According to Dr. Singh, AVL-292 demonstrates impressive efficacy in several rodent arthritis disease models. “And, because AVL-292 binds to Btk irreversibly, we have developed a covalent probe assay that enables direct measurement of Btk occupancy and can correlate target occupancy with pharmacodynamic response.”

Erythropoietin-producing hepatocellular carcinoma (Eph) receptors are highly conserved transmembrane tyrosine kinases made up of multiple domains that participate in an array of complex cell signaling pathways. Marcie Glicksman, Ph.D., co-director of the laboratory for drug discovery at the Harvard NeuroDiscovery Center, and her group are studying the EphB3 receptor subtype, which is expressed during embryonic development and in discrete areas of the adult brain, including the cerebellum and hippocampus. It co-localizes to brain regions with high levels of ephrin B ligand expression.

“We identified this as a kinase for stroke, and it is an important kinase for neuroprotection,” she says. “It’s an interesting case of kinase and ligand bi-directional signaling. A lot of the biology is not yet well understood.

“Figuring out cell selectivity is a challenge, more selective is better. People do these large panels, but you don’t know what’s going to be relevant in the cell and in the animal. Kinase activity in the cell and animal is sometimes more relevant than at the isolated protein.”

RTK Inhibitor Discovery

Zhao Ren, M.D., Ph.D., staff scientist at Elan Pharmaceuticals, and his co-workers developed a novel cellular assay in-house. Receptor tyrosine kinases (RTKs) “are an important class of drug targets because of the critical roles they play in cell proliferation and differentiation,” notes Dr. Ren. RTK inhibitors have been aggressively pursued in many different therapeutic areas, including oncology and inflammatory diseases, “and some of these are potential drug candidates.”

According to Dr. Ren, homogenous biochemical assays using recombinant kinase domains of RTKs have been widely adopted to drive inhibitor discovery and structure-activity relationship (SAR) studies.

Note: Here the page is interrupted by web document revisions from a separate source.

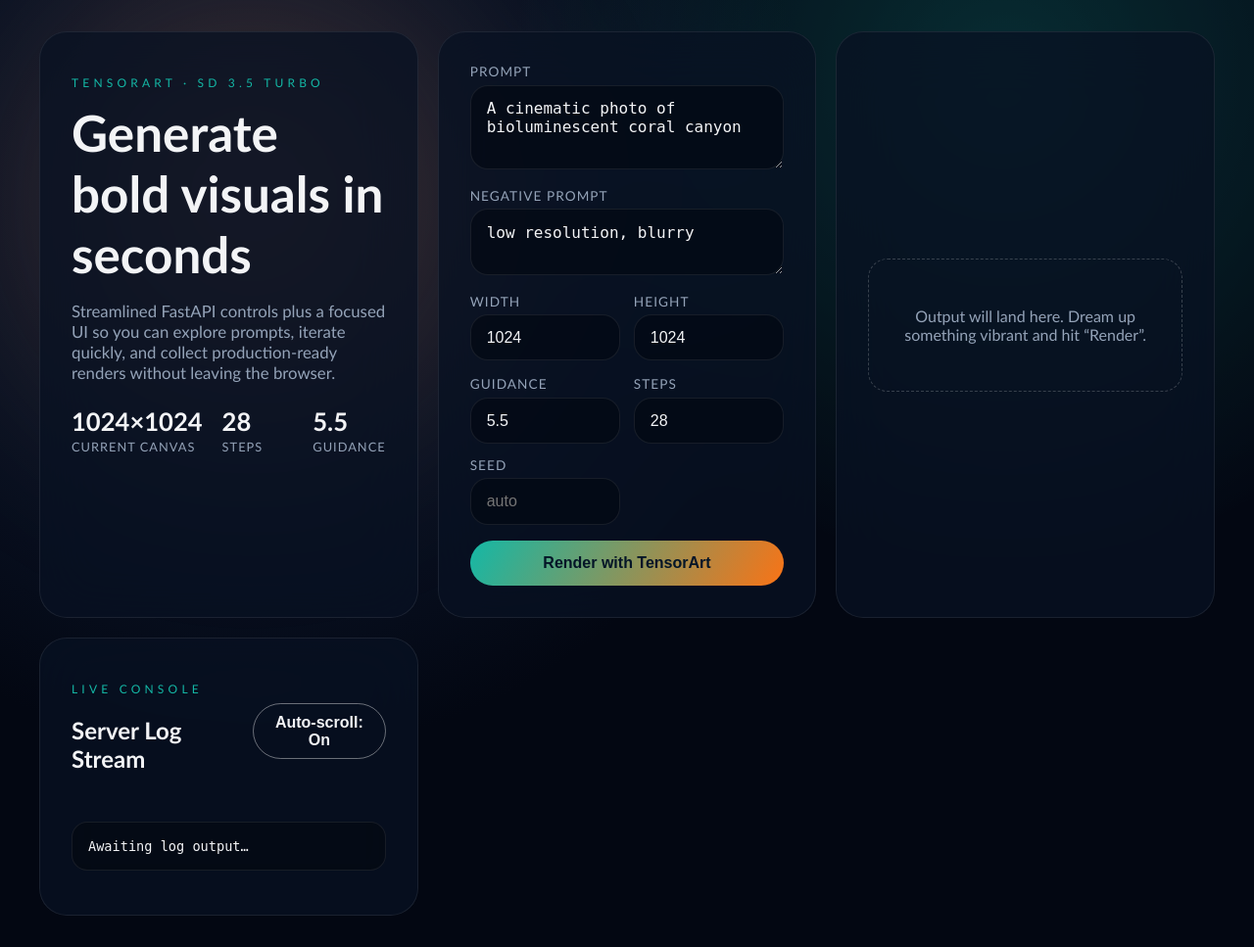
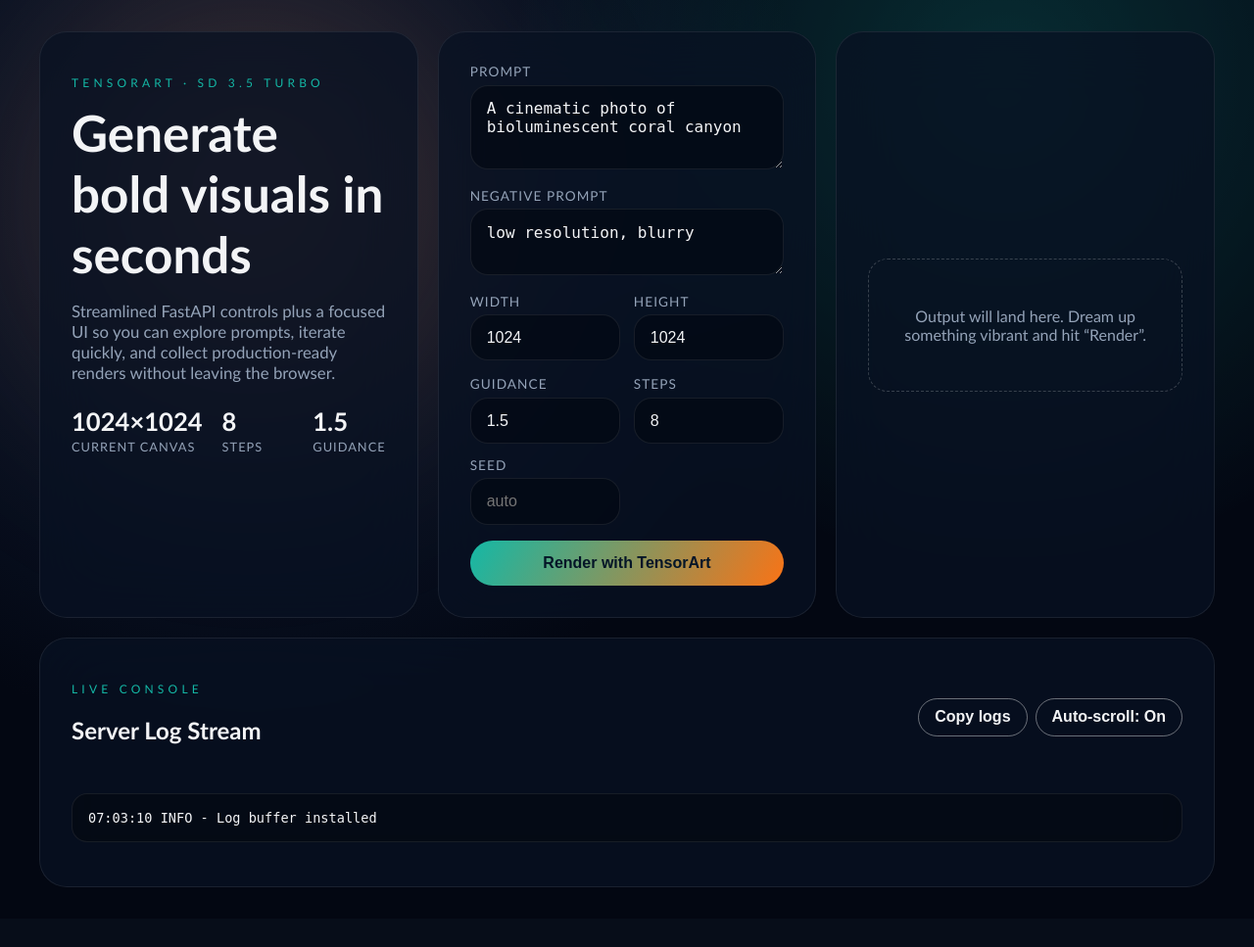
Before and after one commit to Gizmo3030/fastAPI-TensorArt-SD-3.5-Turbo, a FastAPI app: page / in a window 1280 px wide. Shown: the whole page at 98% size. After the commit the page ends 906 px from the top, so only its background shows below. Run offline with FastAPI, Linux system fonts and the light colour scheme; data that the repository does not hold is empty.

Commit message:
Refactor settings and enhance logging functionality; update model configurations and UI elements

```diff
--- a/app/main.py
+++ b/app/main.py
@@ -35,8 +35,8 @@ def _build_form_state(data: Dict[str, Any]) -> Dict[str, Any]:
         "negative_prompt": "low resolution, blurry",
         "width": 1024,
         "height": 1024,
-        "guidance_scale": 5.5,
-        "num_inference_steps": 28,
+        "guidance_scale": 1.5,
+        "num_inference_steps": 8,
         "seed": "",
     }
     defaults.update({k: v for k, v in data.items() if v is not None})
@@ -56,8 +56,8 @@ async def generate_via_form(
     negative_prompt: Optional[str] = Form(default=None),
     width: int = Form(1024),
     height: int = Form(1024),
-    guidance_scale: float = Form(5.5),
-    num_inference_steps: int = Form(28),
+    guidance_scale: float = Form(1.5),
+    num_inference_steps: int = Form(8),
     seed: Optional[str] = Form(default=None),
     settings: Settings = Depends(get_settings),
 ) -> HTMLResponse:
--- a/app/schemas.py
+++ b/app/schemas.py
@@ -8,8 +8,8 @@ class TextToImageRequest(BaseModel):
     negative_prompt: str | None = Field(default=None, max_length=600)
     width: int = Field(1024, ge=256, le=1536)
     height: int = Field(1024, ge=256, le=1536)
-    guidance_scale: float = Field(5.5, ge=0.0, le=20.0)
-    num_inference_steps: int = Field(28, ge=1, le=80)
+    guidance_scale: float = Field(1.5, ge=0.0, le=20.0)
+    num_inference_steps: int = Field(8, ge=1, le=80)
     seed: int | None = Field(default=None, ge=0, le=2_147_483_647)
 
     @validator("width", "height")
--- a/app/services/logs.py
+++ b/app/services/logs.py
@@ -42,7 +42,19 @@ def install_log_buffer(max_entries: int = 400) -> None:
 
     handler = _RingBufferHandler(max_entries=max_entries)
     handler.setFormatter(logging.Formatter("%(asctime)s %(levelname)s - %(message)s", "%H:%M:%S"))
-    logging.getLogger().addHandler(handler)
+
+    def _attach(logger_name: str) -> None:
+        logger = logging.getLogger(logger_name)
+        logger.setLevel(logging.INFO)
+        logger.addHandler(handler)
+        logger.propagate = True
+
+    # Root plus common uvicorn loggers so request/access/error lines show up in the UI.
+    _attach("")
+    for name in ("uvicorn", "uvicorn.error", "uvicorn.access"):
+        _attach(name)
+
+    logging.getLogger(__name__).info("Log buffer installed")
     _BUFFER_HANDLER = handler
 
 
@@ -51,7 +63,6 @@ def get_recent_logs(limit: int = 200) -> List[str]:
         return []
     return _BUFFER_HANDLER.dump(limit)
 
-
 def clear_logs() -> None:
     if _BUFFER_HANDLER is None:
         return
--- a/requirements.txt
+++ b/requirements.txt
@@ -16,3 +16,4 @@ safetensors==0.4.4
 pillow==10.4.0
 sentencepiece==0.2.0
 protobuf==4.25.4
+peft==0.13.2
--- a/static/styles.css
+++ b/static/styles.css
@@ -253,6 +253,7 @@ button:hover {
     display: flex;
     flex-direction: column;
     gap: 1rem;
+    grid-column: 1 / -1; /* span full width to give logs more room */
 }
 
 .console-head {
@@ -260,6 +261,11 @@ button:hover {
     justify-content: space-between;
     align-items: center;
     gap: 1rem;
+}
+
+.console-actions {
+    display: flex;
+    gap: 0.5rem;
 }
 
 #log-output {
--- a/templates/index.html
+++ b/templates/index.html
@@ -98,7 +98,10 @@
                     <p class="eyebrow">Live Console</p>
                     <h2>Server Log Stream</h2>
                 </div>
-                <button type="button" class="ghost" id="toggle-scroll">Auto-scroll: On</button>
+                <div class="console-actions">
+                    <button type="button" class="ghost" id="copy-logs">Copy logs</button>
+                    <button type="button" class="ghost" id="toggle-scroll">Auto-scroll: On</button>
+                </div>
             </div>
             <pre id="log-output" aria-live="polite">Loading log buffer…</pre>
         </section>
@@ -117,12 +120,37 @@
             const resultFrame = document.getElementById("result-frame");
             const logOutput = document.getElementById("log-output");
             const toggleScroll = document.getElementById("toggle-scroll");
+            const copyLogsBtn = document.getElementById("copy-logs");
             let autoScroll = true;
 
             if (toggleScroll) {
                 toggleScroll.addEventListener("click", () => {
                     autoScroll = !autoScroll;
                     toggleScroll.textContent = `Auto-scroll: ${autoScroll ? "On" : "Off"}`;
+                });
+            }
+
+            if (copyLogsBtn && logOutput && navigator.clipboard) {
+                copyLogsBtn.addEventListener("click", async () => {
+                    const text = logOutput.textContent?.trim() ?? "";
+                    const hasLogs = text && !/(Awaiting log output…|Loading log buffer…)/.test(text);
+                    if (!hasLogs) {
+                        setToast("No logs to copy yet");
+                        window.setTimeout(() => setToast(null), 2000);
+                        return;
+                    }
+                    const originalLabel = copyLogsBtn.textContent;
+                    try {
+                        await navigator.clipboard.writeText(text);
+                        copyLogsBtn.textContent = "Copied";
+                    } catch (err) {
+                        setToast("Clipboard copy failed");
+                        window.setTimeout(() => setToast(null), 2000);
+                    } finally {
+                        window.setTimeout(() => {
+                            copyLogsBtn.textContent = originalLabel;
+                        }, 1500);
+                    }
                 });
             }
 
@@ -217,7 +245,7 @@
                 } catch (err) {
                     console.error(err);
                 } finally {
-                    window.setTimeout(pollLogs, 2000);
+                    window.setTimeout(pollLogs, 5000);
                 }
             }
 
```
Also changed, not shown: app/config.py (+16 -3 lines), app/services/hf_client.py (+12 -0 lines), 2 other files.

However, there is a lack of robust cellular assays that can measure RTK activity in a high-throughput fashion.

“Interestingly, people examine this class of target using biochemical assays, expressing the kinase domains in bacteria and insect cells, purifying them. We, however, want to explore a different strategy. Cellular assays that can measure RTK activity in their natural environment might be a better approach. A much higher hurdle is developing an assay that works in cells.”

The challenges here are both conceptual and technical, Dr. Ren explains. What happens to a complex receptor is not a single event but a cascade of activities. “We need to figure out what is the best step to monitor receptor activation and what is the best assay technology available.

“We ultimately decided to use AlphaScreen, a luminscent homogeneous immunoassay. This is a simple but effective method to monitor molecular interactions. When two biomolecules form a complex, they also bring a pair of donor and acceptor beads to close proximity. Which, in turn, generates luminescent signals when excited with a laser. That’s how you measure activities in this type of assay.”

Using PerkinElmer’s AlphaScreen technology, Dr. Ren developed several robust cellular RTK assays measuring receptor autophosphorylation. The high assay sensitivity enables miniaturization, and the homogenous nature of these assays renders efficient automation with liquid handlers and robotics.

“We need a lot of cells to do a large screening—one billion cells a day. We discovered another technology on the market, HyperFlask™ by Corning that enabled us to grow multiple layers of cells in the same volume of flask. This is a much more manageable way to keep up with the huge cell culture need,” says Dr. Ren.